After looking through dozens of banh mi recipes, I found that they can be filled with just about anything: pork, beef, chicken, even tofu. At the foundation of this sandwich, you must start with good bread that abides by the only rule I saw repeated in every recipe: use light and airy baguettes. That means no rustic, chewy, French baguettes with gum-penetrating crusts, which are delicious in their own right but not here.
Another indispensable aspect of banh mi is the preserved meat and offal that make up the large repertoire of Vietnamese charcuterie, which includes headcheese, pate, gio (meat paste), and sausages. If the thought of eating a mishmash of throw-away meat parts disgusts you, first I ask you– what do you think you’re eating at Taco Bell?! And second, I implore you to open your mind and give it a try. The depth of flavor that develops from this style of preparation is absolutely incredible. In my banh mi, I make two different types of meat, garlicky slices of pork shoulder and pork meatballs (I couldn’t decide between the two, so why not both!?)
Without getting into an explanation on a molecular level, soaking meats in heavily salted water for hours basically makes the meat retain much more moisture when cooked.
- 3 lbs boneless pork shoulder
- 2 tbsps of black peppercorns
- 1 head of garlic, peeled and minced
- 3/4 cups of kosher salt
- 1/3 cup of granulated sugar
- 2 serrano chilies, crushed
- 1 jalapeno, thinly sliced
- 2 cups of warm water
In a cast iron skillet, roast the black peppercorns until they become fragrant, for about a minute on high heat. Transfer them to a surface and with the dull side of your knife crush the peppercorns, or you can do this in a mortar and pestle. Put the peppercorns into a large bowl you will be brining the pork in.
Add the garlic, jalapenos, serranos, salt and sugar into the mixture. Add about 2 cups of warm water and stir until the salt and sugar are dissolved. Place your pork in the brine and fill with cold water until the pork is completely submerged. Cover with plastic wrap and refrigerate over night.
Remove the pork from the brine and pat it dry with paper towels. Leave the pork out for a while until it comes to room temperature. Preheat your oven to 400 degrees and place the pork in a roasting pan and roast it for about an hour and half, turning it once halfway. Once the meat is done cooking, wrap it in foil and put it in the refrigerator for a few hours or until cold. Then slice on a bias into thin slices.
- 1 lb of ground pork
- 1/4 cup of basil, finely chopped
- 3 green onions, finely chopped
- 4 garlic cloves, finely chopped
- 1 tbsp of nam pla (fish sauce) Fish sauce is a cornerstone of Southeast Asian cooking and is made of fermented anchovies. As you can imagine, it smells potently of rotten fish, but just a little adds a subtle depth in dishes. Trust me, its absolutely necessary! Fish sauce is readily available at any Asian market.
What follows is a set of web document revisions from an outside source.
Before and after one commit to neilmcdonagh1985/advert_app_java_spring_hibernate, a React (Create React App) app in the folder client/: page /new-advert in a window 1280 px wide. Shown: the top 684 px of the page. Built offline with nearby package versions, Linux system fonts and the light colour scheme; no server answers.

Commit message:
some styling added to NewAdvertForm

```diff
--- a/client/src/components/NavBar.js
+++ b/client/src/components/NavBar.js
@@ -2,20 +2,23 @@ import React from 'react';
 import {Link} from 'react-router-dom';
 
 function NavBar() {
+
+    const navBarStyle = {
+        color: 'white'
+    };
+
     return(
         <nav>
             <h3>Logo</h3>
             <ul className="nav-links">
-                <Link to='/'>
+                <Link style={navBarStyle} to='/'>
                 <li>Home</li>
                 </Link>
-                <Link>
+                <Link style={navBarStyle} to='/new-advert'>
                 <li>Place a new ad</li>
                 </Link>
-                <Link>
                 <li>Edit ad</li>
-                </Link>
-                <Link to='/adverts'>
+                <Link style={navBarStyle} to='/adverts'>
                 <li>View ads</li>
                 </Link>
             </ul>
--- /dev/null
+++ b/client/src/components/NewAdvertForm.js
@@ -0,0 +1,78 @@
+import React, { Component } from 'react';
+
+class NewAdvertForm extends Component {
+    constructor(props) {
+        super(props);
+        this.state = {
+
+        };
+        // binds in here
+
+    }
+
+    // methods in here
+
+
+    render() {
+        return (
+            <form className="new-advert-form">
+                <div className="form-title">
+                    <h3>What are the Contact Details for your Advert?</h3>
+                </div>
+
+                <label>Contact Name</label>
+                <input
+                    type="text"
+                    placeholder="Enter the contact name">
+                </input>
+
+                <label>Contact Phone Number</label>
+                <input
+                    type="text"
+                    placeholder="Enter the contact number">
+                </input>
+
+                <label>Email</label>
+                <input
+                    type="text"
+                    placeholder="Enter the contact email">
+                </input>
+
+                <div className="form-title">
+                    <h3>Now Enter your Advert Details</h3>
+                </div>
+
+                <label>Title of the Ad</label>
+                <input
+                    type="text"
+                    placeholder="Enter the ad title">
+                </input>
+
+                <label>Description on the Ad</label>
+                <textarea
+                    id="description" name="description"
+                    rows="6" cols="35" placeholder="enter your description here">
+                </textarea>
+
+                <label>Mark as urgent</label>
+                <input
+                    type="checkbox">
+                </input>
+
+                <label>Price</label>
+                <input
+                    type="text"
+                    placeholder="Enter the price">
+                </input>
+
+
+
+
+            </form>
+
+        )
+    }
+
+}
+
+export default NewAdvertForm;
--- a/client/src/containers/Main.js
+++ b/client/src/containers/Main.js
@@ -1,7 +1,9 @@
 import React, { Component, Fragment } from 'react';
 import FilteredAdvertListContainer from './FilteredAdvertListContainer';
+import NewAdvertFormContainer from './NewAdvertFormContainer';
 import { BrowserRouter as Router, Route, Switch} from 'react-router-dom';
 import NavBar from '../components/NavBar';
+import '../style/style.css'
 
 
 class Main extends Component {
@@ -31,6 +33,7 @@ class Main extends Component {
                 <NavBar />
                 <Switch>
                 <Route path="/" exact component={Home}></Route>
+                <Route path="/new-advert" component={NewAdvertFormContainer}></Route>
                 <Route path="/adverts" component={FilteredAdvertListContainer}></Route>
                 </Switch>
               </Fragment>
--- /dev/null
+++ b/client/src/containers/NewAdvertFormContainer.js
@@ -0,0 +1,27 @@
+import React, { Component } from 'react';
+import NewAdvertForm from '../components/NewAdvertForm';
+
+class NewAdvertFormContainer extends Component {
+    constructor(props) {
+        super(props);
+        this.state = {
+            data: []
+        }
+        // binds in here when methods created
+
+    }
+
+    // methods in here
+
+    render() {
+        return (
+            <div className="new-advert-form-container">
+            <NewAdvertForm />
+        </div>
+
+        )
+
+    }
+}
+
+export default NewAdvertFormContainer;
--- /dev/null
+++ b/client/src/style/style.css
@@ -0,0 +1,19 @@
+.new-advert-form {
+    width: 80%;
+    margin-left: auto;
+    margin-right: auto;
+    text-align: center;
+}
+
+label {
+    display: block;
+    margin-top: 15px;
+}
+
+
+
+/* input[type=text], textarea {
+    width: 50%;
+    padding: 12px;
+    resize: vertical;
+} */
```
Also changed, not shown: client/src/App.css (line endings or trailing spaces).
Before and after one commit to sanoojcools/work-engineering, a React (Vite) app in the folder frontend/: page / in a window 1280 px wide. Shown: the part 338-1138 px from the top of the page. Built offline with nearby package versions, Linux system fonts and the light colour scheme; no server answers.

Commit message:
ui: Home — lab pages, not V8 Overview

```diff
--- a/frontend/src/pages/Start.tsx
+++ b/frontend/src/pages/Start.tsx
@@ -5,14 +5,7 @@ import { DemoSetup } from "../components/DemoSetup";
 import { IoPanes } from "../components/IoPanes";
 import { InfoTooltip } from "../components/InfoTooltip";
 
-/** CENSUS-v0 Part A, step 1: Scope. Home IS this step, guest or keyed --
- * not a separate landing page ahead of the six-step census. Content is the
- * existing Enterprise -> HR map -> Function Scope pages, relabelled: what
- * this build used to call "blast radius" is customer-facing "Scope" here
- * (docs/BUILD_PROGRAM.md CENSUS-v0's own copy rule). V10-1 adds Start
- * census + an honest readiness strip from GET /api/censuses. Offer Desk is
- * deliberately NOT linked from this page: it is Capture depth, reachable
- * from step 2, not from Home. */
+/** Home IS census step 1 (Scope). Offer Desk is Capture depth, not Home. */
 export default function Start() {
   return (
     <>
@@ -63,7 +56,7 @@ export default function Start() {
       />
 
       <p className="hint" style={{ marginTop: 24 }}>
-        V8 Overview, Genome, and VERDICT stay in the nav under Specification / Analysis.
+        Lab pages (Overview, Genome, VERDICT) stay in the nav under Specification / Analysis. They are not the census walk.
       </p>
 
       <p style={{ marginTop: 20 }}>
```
- 1 tbsp of sriracha (hot sauce). This is readily available at any Asian market.
- 1 tbsp of sugar
- 2 tsps of corn starch
- 1 tsp of fresh ground black pepper
- 1 tsp of kosher salt
Put all the ingredients into a mixing bowl and using clean and jewelry-free hands, work the mixture with your hands just until the ingredients are evenly incorporated. Line a baking sheet with parchment paper or plastic wrap. Using a spoon measure out small scoops and roll into 1-inch thick balls with your hands and place the rolled balls onto the baking sheet. (You can do this up to a day ahead and cover in plastic wrap to keep in the fridge until you’re ready to cook them off).
Preheat your oven to 300 degrees. Heat a bit of vegetable oil on medium high heat in a large skillet. Place your meatballs in the oil and brown them for about 10 minutes turning so they evenly brown. You may need to do this in batches depending on how large your skillet is. Place them on a baking sheet and put them in the oven for another 15 minutes or until they are cooked all the way through.
- Vietnamese baguettes, or light French baguettes
- a bundle of cilantro
- English cucumber, sliced thinly on a bias
- jalapenos, sliced thinly
- do chua (pickled carrot and daikon)
- Maggi Seasoning (this seasoning is from Switzerland and was invented in the 1880s and was most likely brought to Vietnam from the French colonists. It is readily available at any Vietnamese market and has a deep meaty flavor, despite it being vegetarian. You can substitute Maggi Seasoning with light soy sauce.)
- good mayonnaise
- slices of garlic-brined pork or pork meatballs
Rip out a bit of the center of the bread (and discard– in your mouth if you wish!)…
Pour a couple dashes of Maggi Seasoning on the bread…
Smear both sides with mayo and pate…
A few slices of Garlic-Brined Pork…
Some Pork Meatballs…
Add the Pickled Carrots and Daikon…
Add sliced cucumbers and jalapenos…
AND NOW GRUB!!